ON FEBRUARY 1—the first day of Black History month— the National Football League was hit with bombshell lawsuit pertaining to discriminatory hiring practices. Former head coach of the Miami Dolphins, Brian Flores, filed the complaint against the NFL and all its member teams claiming they systematically discriminate against Black coaches during the interview process. In a text conversation with longstanding NFL coach Bill Belichick, Flores discovered that the New York Giants had already decided on their next head coach prior to their scheduled interview with Flores. While the selection of a white head coach is not inherently discriminatory, the NFL has an interviewing policy that requires teams to interview diverse candidates for coaching vacancies. More specifically, every team is required to interview “at least two external minority candidates for open head coach positions.” The Rooney Rule, NFL Football Operations (Feb. 4, 2022) com/inside-football-ops/diversity-inclusion/the-rooney-rule/.

The Rooney Rule was created in 2003 following the firing of two Black coaches. Dan Rooney, the rule’s namesake, was the former chairman of the NFL’s Diversity Committee and the former owner of the Pittsburgh Steelers, which ironically, is currently the only team to have a Black head coach.
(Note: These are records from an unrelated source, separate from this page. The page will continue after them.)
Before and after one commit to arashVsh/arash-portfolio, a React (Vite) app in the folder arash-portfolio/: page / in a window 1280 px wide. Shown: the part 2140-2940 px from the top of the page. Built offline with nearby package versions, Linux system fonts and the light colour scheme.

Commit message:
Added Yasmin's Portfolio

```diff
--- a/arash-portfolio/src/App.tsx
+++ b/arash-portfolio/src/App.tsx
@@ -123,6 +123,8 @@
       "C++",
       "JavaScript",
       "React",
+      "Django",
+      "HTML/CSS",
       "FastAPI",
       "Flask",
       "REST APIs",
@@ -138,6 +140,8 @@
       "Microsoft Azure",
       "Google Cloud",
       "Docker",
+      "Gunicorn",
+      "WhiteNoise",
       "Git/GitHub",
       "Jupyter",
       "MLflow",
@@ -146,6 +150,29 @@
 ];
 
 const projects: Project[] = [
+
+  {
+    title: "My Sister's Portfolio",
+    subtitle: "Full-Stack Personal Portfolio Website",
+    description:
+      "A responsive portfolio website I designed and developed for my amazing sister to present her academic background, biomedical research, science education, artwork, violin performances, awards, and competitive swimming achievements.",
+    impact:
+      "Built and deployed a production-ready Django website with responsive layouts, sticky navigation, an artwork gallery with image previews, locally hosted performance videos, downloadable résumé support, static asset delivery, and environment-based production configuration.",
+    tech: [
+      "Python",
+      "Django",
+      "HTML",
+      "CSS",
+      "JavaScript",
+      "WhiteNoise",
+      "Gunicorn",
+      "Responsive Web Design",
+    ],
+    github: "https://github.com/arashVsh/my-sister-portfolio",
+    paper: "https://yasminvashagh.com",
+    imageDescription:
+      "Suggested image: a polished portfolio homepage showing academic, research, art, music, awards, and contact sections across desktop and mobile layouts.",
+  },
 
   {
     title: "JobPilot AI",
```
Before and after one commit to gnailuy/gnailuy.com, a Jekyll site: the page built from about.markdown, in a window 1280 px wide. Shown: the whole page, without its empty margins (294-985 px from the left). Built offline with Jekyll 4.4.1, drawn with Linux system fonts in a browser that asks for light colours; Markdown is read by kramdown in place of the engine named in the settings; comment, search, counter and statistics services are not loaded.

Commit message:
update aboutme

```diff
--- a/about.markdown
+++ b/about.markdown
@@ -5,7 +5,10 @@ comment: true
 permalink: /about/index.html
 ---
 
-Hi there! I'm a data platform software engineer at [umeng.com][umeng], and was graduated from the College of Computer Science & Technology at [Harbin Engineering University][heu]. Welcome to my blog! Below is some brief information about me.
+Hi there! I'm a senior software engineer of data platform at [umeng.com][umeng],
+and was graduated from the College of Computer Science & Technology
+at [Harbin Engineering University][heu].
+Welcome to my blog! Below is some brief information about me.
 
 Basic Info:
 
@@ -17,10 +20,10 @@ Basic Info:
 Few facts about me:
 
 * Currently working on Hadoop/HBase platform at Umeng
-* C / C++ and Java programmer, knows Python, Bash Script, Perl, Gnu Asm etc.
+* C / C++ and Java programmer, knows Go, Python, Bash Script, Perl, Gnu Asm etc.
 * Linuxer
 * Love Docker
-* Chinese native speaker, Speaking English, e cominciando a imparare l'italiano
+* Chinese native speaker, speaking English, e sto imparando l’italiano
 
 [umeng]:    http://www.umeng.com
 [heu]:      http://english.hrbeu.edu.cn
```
This case, regardless of outcome, epitomizes how businesses miss the boat on workforce diversity. Too often, well-intentioned corporate guidelines, Board of Directors initiatives, and hiring practices use quotas to effect surface level change. However, these don’t create a culture that champions diversity, equity, and inclusion. The Rooney Rule, for example, is an interview requirement that exposes hiring committees to more diverse candidates, but it has not resulted in a more robust or diverse workforce: the NFL has only one Black head coach and just two other minority coaches. Rather than establish quotas to create an artificially diverse workforce, consider the following for your practice or organization:

    1. Do our policies demand equality of opportunity or incentivize inclusivity?
    2. How would a more diverse and robust workforce unlock untapped capabilities?
    3. Is our practice or business reflective of our mission?

Diversity, Equity, and Inclusion are not one-size-fits-all topics. They are critical focus areas that will require continual investment as your organization evolves.

1 John Keblish is a First Year Evening Student at the University of Maryland Francis King Carey Law School. MSBA welcomes contributions from law students.